NIGERIAN YOUTH WILL NOT BE SILENCED BY POLICE BRUTALITY
Peaceful protests against police brutality in Lagos turned bloody on Tuesday.
News which soon took hold of the Twittersphere as users worldwide shared videos of Nigerian armed forces opening fire on #EndSARSNow demonstrators.
Bridget Ugwe spoke with Steve Dede, Senior Editor at Pulse Nigeria. He shares his recollection of events.
Steve Dede: At about 7.15 or 7.30 pm yesterday, we started hearing reports on how some military men, officers came there and opened fire on protesters. I was not there. A couple of us were not there but we got to watch it live from a DJ, Dj Switch, she was doing a live of the events on Instagram yesterday. And about 135,000 people were live as I was watching. And on that live I saw someone who was shot and they were trying to remove the bullets from the person's head. So this thing happened, it's not allegedly or anything of that sort. Since yesterday I've spoken to about ten different people when doing my report at Pulse, who confirmed the incident, who were there, who have been in the hospital you know.
Babajide Sanwo-Olu, Lagos state governor paid a visit to the wounded protestors at the hospital and demanded that an investigation be opened.
However, trust between Nigerian youth and their institutions seems to have reached its breaking point.
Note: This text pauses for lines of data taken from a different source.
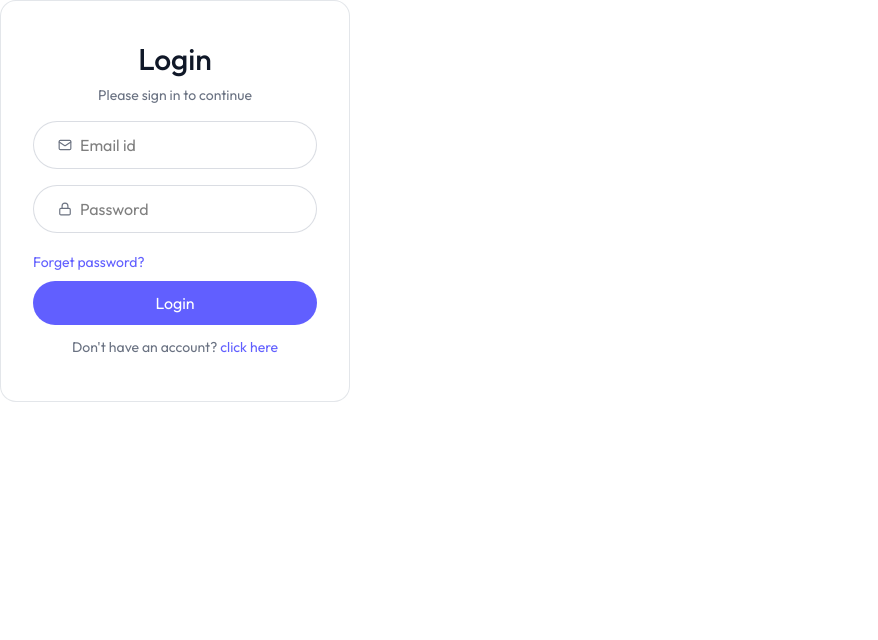
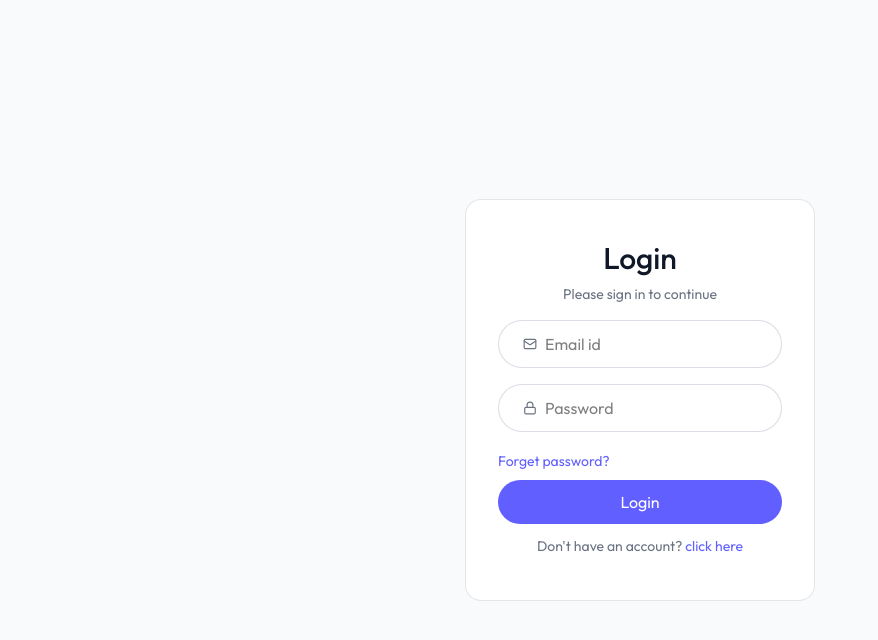
Before and after one commit to ASRITH-Forge/AI-Resume-Builder, a React (Vite) app in the folder client/: page /login in a window 1280 px wide. Shown: the top 640 px of the page, without its empty margins (0-878 px from the left). Built offline with nearby package versions, Linux system fonts and the light colour scheme.

Commit message:
client(feat): Add container div for improved layout in Login component

```diff
--- a/client/src/pages/Login.jsx
+++ b/client/src/pages/Login.jsx
@@ -19,6 +19,7 @@
         setFormData(prev => ({ ...prev, [name]: value }))
     }
   return (
+    <div className='flex items-center justify-center min-h-screen bg-gray-50'>
     <form onSubmit={handleSubmit} className="sm:w-[350px] w-full text-center border border-gray-300/60 rounded-2xl px-8 bg-white">
                 <h1 className="text-gray-900 text-3xl mt-10 font-medium">{state === "login" ? "Login" : "Sign up"}</h1>
                 <p className="text-gray-500 text-sm mt-2">Please sign in to continue</p>
@@ -44,6 +45,7 @@
                 </button>
                 <p onClick={() => setState(prev => prev === "login" ? "register" : "login")} className="text-gray-500 text-sm mt-3 mb-11">{state === "login" ? "Don't have an account?" : "Already have an account?"} <a href="#" className="text-indigo-500 hover:underline">click here</a></p>
             </form>
+            </div>
   )
 }
 
```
Steve Dede: There's no trust between the government and the people. So even Sanwo going there with a photographer that took pictures of himself and the victims ... it looks like just politics you know, going there with a photographer when people are literally dying and fighting for their lives, and you are going to visit them with a photographer and you are putting it on Twitter. It's really insensitive, so we still don't believe him. A governor of a State can't tell us that he is not aware that military men were going to attack protesters in his own State. So we really don't believe him, people don't believe him.
As the African Union and other regional organisations have yet to react, Steve relays what he believes is the message of the Nigerian youth to officials.
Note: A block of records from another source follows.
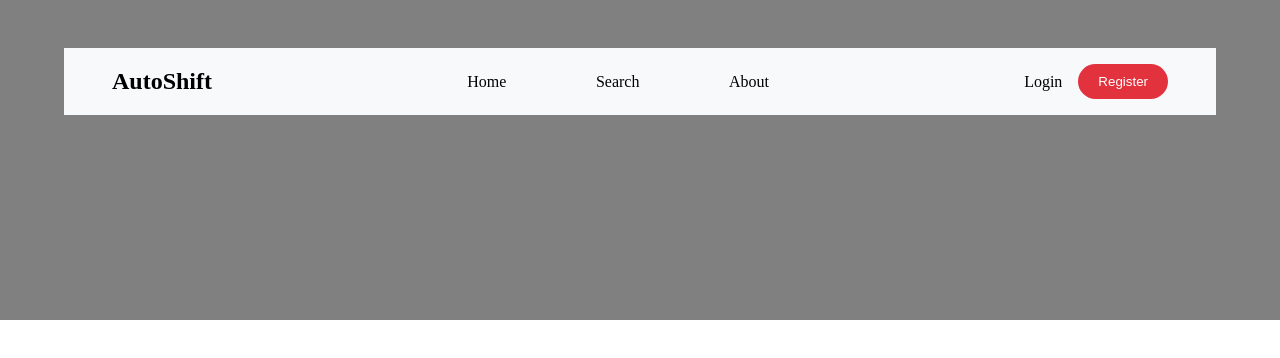
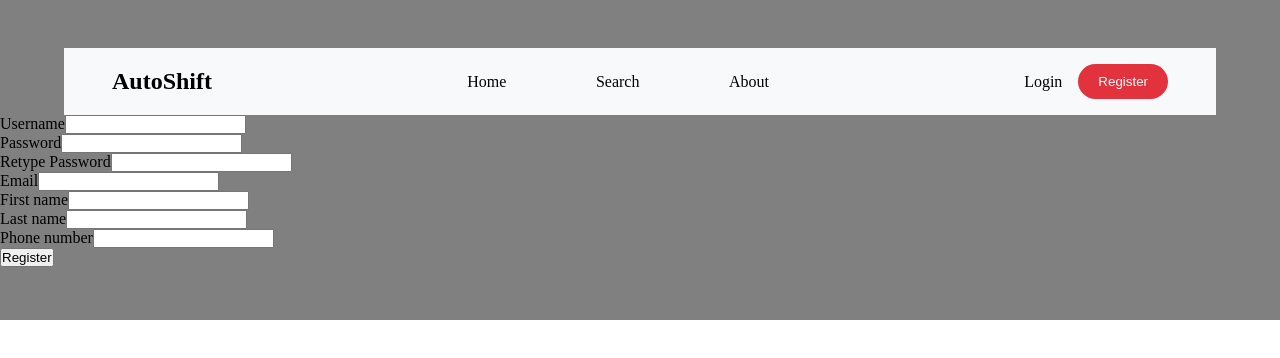
Before and after one commit to MartinGeorgiev-14/AutoShiftFrontEnd, a React (Vite) app: page /register in a window 1280 px wide. Shown: the top 358 px of the page. Built offline with nearby package versions, Linux system fonts and the light colour scheme; no server answers.

Commit message:
Login and Register functionality finished

```diff
--- a/src/App.jsx
+++ b/src/App.jsx
@@ -3,6 +3,7 @@ import Home from './components/Home/Home';
 import Header from './components/Header/Header'
 import Search from './components/Search/Search'
 import Login from './components/Login/Login';
+import Register from './components/Register/Register';
 import ListingsPage from './components/ListingsPage/ListingsPage'
 import { createGlobalStyle } from 'styled-components'
 import TopBackground from './components/TopBackground';
@@ -29,16 +30,16 @@ function App() {
   return (
     <>
       <DefaultStyle/>
-
       <TopBackground/>
       <Header/>
+
         <Routes>
           <Route path='/' element={<Home/>}/>
           <Route path='/search' element={<Search/>}/>
           <Route path='/listings' element={<ListingsPage/>}/>
           <Route path='/about' element/>
           <Route path='/login' element={<Login/>}/>
-          <Route path='/register' element/>
+          <Route path='/register' element={<Register/>}/>
           <Route path='/profile' element/>
         </Routes>
     </>
--- a/src/components/Header/Navigation.jsx
+++ b/src/components/Header/Navigation.jsx
@@ -3,6 +3,7 @@ import { Link } from 'react-router-dom'
 import { useState } from 'react'
 import UserNav from './UserNav'
 import Logo from './Logo'
+import { useSelector } from 'react-redux'
 
 
 const Nav = styled.nav`
@@ -82,7 +83,6 @@ const Div = styled.div`
 `
 
 const Navigation = () => {
-    const [user, setUser] = useState(null)
 
     const handleDropdown = (event) => {
         event.preventDefault()
--- a/src/components/Header/UserNav.jsx
+++ b/src/components/Header/UserNav.jsx
@@ -1,6 +1,11 @@
 import { useState } from "react"
 import { Link } from "react-router-dom"
 import styled from "styled-components"
+import { useSelector} from "react-redux"
+import { useDispatch } from "react-redux"
+import { setUser, clearUser } from "../../reducers/userReducer"
+import { useEffect } from "react"
+import authService from "../../services/authenticationsService"
 
 const Div = styled.div`
     display: flex;
@@ -23,14 +28,26 @@ const Button = styled.button`
 `
 
 const UserNav = () => {
-    const [user, setUser] = useState("")
+    const dispatch = useDispatch()
+    const user = useSelector(o => o.user)
+
+    useEffect(() => {
+        authService.getUserInfo().then(result => {
+            dispatch(setUser(result))
+        })
+    }, [])
+
+    const handleLogout = (event) => {
+        event.preventDefault()
+        dispatch(clearUser())
+    }
 
     return(
         <>
-            {user ?
+            {user.accessToken ?
                 <Div>
-                    <Link to={'/profile'}>Profile</Link>
-                    <Button>Log out</Button>
+                    <Link to={'/profile'}>{user.username}</Link>
+                    <Button onClick={handleLogout}>Log out</Button>
                 </Div>:
                 <Div>
                     <Link to={'/login'}>Login</Link>
--- a/src/components/Login/Login.jsx
+++ b/src/components/Login/Login.jsx
@@ -1,7 +1,11 @@
 import styled from "styled-components"
 import useDocumentTitle from "../../hooks/useDocumentTitle"
+import authService from "../../services/authenticationsService"
+import { useDispatch } from "react-redux"
+import { setUser } from "../../reducers/userReducer"
+import { useNavigate } from "react-router"
 
-const Form = styled.div`
+const Form = styled.form`
 `
 const Div = styled.div`
 `
@@ -14,10 +18,24 @@ const Button = styled.button`
 
 const Login = () => {
     useDocumentTitle("Login")
+    const dispatch = useDispatch()
+    const navigate = useNavigate()
 
-    const logIn = (event) => {
+    const logIn = async (event) => {
         event.preventDefault()
 
+        try {
+            const result = await authService.login({
+                username: event.target[0].value,
+                password: event.target[1].value,
+            })
+
+            dispatch(setUser(result))
+            localStorage.setItem("token", JSON.stringify(result.accessToken))
+            navigate(`/`)
+        } catch (error) {
+            alert(error.message)
+        }
     }
 
 return(
@@ -26,11 +44,11 @@ return(
         <Form onSubmit={logIn}>
             <Div>
                 <Label>Username</Label>
-                <Input type="text" />
+                <Input type="text" autoComplete="username"/>
             </Div>
             <Div>
                 <Label>Password</Label>
-                <Input type="password"/>
+                <Input type="password" autoComplete="current-password"/>
             </Div>
             <Button type="submit">Login</Button>
         </Form>
--- /dev/null
+++ b/src/components/Register/Register.jsx
@@ -0,0 +1,45 @@
+import styled from "styled-components"
+import SingleInput from "./SingleInput"
+import authService from "../../services/authenticationsService"
+
+const Form = styled.form`
+`
+
+const Button = styled.button`
+
+`
+
+const Register = () => {
+
+    const handleRegister = async (event) => {
+        event.preventDefault()
+
+        const data = {
+            username: event.target.username.value,
+            password: event.target.password.value,
+            email: event.target.email.value,
+            firstName: event.target.firstName.value,
+            lastName: event.target.lastName.value,
+            phone: event.target.number.value
+        }
+
+        const result = await authService.register(data)
+        console.log(result)
+
+    }
+
+    return(
+        <Form onSubmit={handleRegister}>
+            <SingleInput label={'Username'} type={"text"} name={"username"} autoComplete={"username"}/>
+            <SingleInput label={'Password'} type={"password"} name={"password"} autoComplete={"new-password"}/>
+            <SingleInput label={'Retype Password'} type={"password"} name={"repassword"} autoComplete={"off"}/>
+            <SingleInput label={'Email'} type={"email"} name={"email"} autoComplete={"email"}/>
+            <SingleInput label={'First name'} type={"text"} name={"firstName"} autoComplete={"given-name"}/>
+            <SingleInput label={'Last name'} type={"text"} name={"lastName"} autoComplete={"family-name"}/>
+            <SingleInput label={'Phone number'} type={"tel"} name={"number"} autoComplete={"tel"}/>
+            <Button type="submit">Register</Button>
+        </Form>
+    )
+}
+
+export default Register
--- /dev/null
+++ b/src/components/Register/SingleInput.jsx
@@ -0,0 +1,21 @@
+import styled from "styled-components";
+
+const Div = styled.div`
+`
+const Label = styled.label`
+`
+
+const Input = styled.input`
+`
+
+const SingleInput = ({ label, type, name, autoComplete}) => {
+
+    return(
+        <Div>
+            <Label htmlFor={name}>{label}</Label>
+            <Input type={type} name={name} autoComplete={autoComplete}></Input>
+        </Div>
+    )
+}
+
+export default SingleInput;
--- a/src/components/Search/SearchForm.jsx
+++ b/src/components/Search/SearchForm.jsx
@@ -16,7 +16,6 @@ const Div = styled.div`
 `
 const Button = styled.button`
 `
-
 
 const SearchForm = () => {
 const dispatch = useDispatch()
--- /dev/null
+++ b/src/services/authenticationsService.js
@@ -0,0 +1,34 @@
+import axios from "axios"
+
+const url = "http://localhost:8080/api/auth"
+
+const login = async (data) => {
+    const response = await axios.post(`${url}/login`, data)
+    return response.data
+
+}
+
+const register = async (data) => {
+    const response = await axios.post(`${url}/register`, data)
+    return response.data
+}
+
+const getUserInfo = async () => {
+    const token = JSON.parse(localStorage.getItem('token'))
+    const response = await axios.post(`${url}/getUserInfo`, null, {
+        headers: {
+            Authorization: `Bearer ${token}`,
+            'Content-Type': 'application/json',
+        }
+    })
+
+    if(response.data.accessToken){
+       return response.data
+    }
+
+    return false
+
+}
+
+
+export default { login, register, getUserInfo }
```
Steve Dede: Our message to them is do something. You can't just sit down and watch. We understand that the president of the country is friends with the other heads of states and they form the African Union so that's why it's difficult to talk about it but we have to keep keeping ourselves accountable to one another. That's the only thing that can make this continent great. Look at what the EU is doing, look at other unions do around the world. The African Union has to come together and set personal relationships aside and look at the common goal that is, what would make the continent better and start looking at it.
Instead of thwarting the revolution, the Lekki toll gate shooting set ablaze a louder call for an uprising.
Steve Dede: What we do know is that a lot of people are waiting for the curfew to end so that they would go back on the streets because they have to protest. The Nigerian police is still not reformed, there is still brutality, a lot of officers are yet to be arrested, they've not been caught for the crimes they have committed. The things we asked for which is compensation for the victims of police brutality is still not happening so there is still a lot to protest for. So people are just waiting for the curfew to end before going back on the streets.